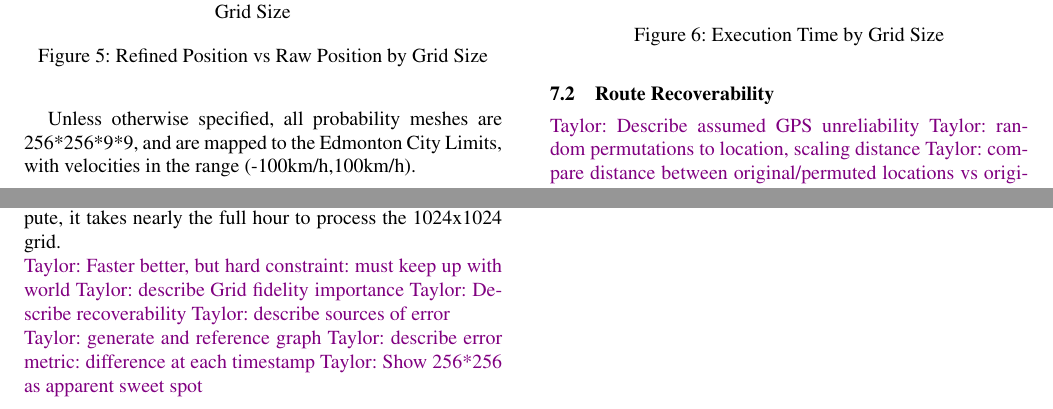
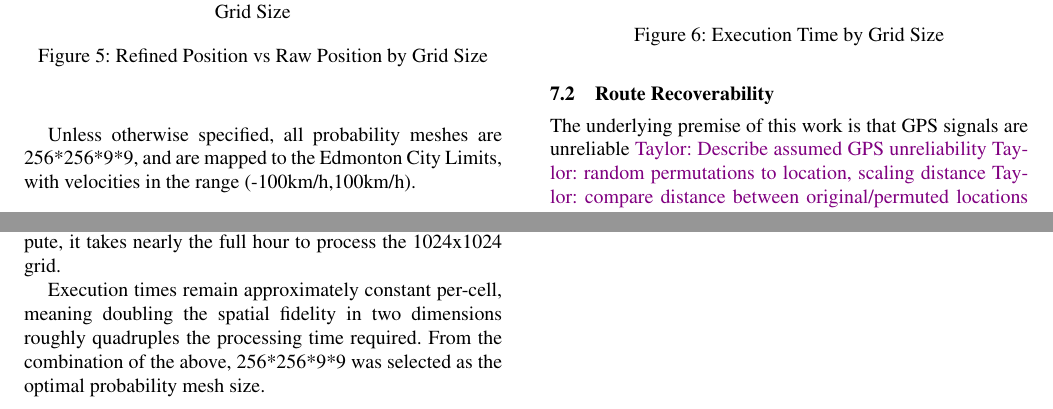
Before and after one commit to taylorlloyd/ETSLivePredict, a LaTeX paper (finalReport/Paper.tex, which reads finalReport/boilerplate/packages.tex, finalReport/sections/eval.tex): two parts of page 4 of 4, joined at a grey line, cut so that both start at the same text. Compiled offline with pdfLaTeX; a missing font is replaced by an installed copy or a similar font.

Commit message:
Further evaluation work

```diff
--- a/finalReport/boilerplate/packages.tex
+++ b/finalReport/boilerplate/packages.tex
@@ -14,4 +14,4 @@
 \usepackage{tikz}
 \usepackage{pgfplots}
 \usetikzlibrary{shapes.geometric, arrows}
-\pgfplotsset{width=7cm,compat=1.14}
+\pgfplotsset{width=7cm,compat=1.13}
--- a/finalReport/sections/eval.tex
+++ b/finalReport/sections/eval.tex
@@ -16,16 +16,11 @@ Shown in \figref{fig:size:err}, substantial error is contributed by the 64x64 an
 
 \input{figures/fig-size-time}
 
-\taylor{Faster better, but hard constraint: must keep up with world}
-\taylor{describe Grid fidelity importance}
-\taylor{Describe recoverability}
-\taylor{describe sources of error}
-
-\taylor{generate and reference graph}
-\taylor{describe error metric: difference at each timestamp}
-\taylor{Show 256*256 as apparent sweet spot}
+Execution times remain approximately constant per-cell, meaning doubling the spatial fidelity in two dimensions roughly quadruples the processing time required. From the combination of the above, 256*256*9*9 was selected as the optimal probability mesh size.
 
 \subsection{Route Recoverability}
+
+The underlying premise of this work is that GPS signals are unreliable
 \taylor{Describe assumed GPS unreliability}
 \taylor{random permutations to location, scaling distance}
 \taylor{compare distance between original/permuted locations vs original/permuted grid locations}
```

- Required work:
In the data above, each line holding "distance" is to be found and copied.

- Task solution:
 \taylor{random permutations to location, scaling distance}
 \taylor{compare distance between original/permuted locations vs original/permuted grid locations}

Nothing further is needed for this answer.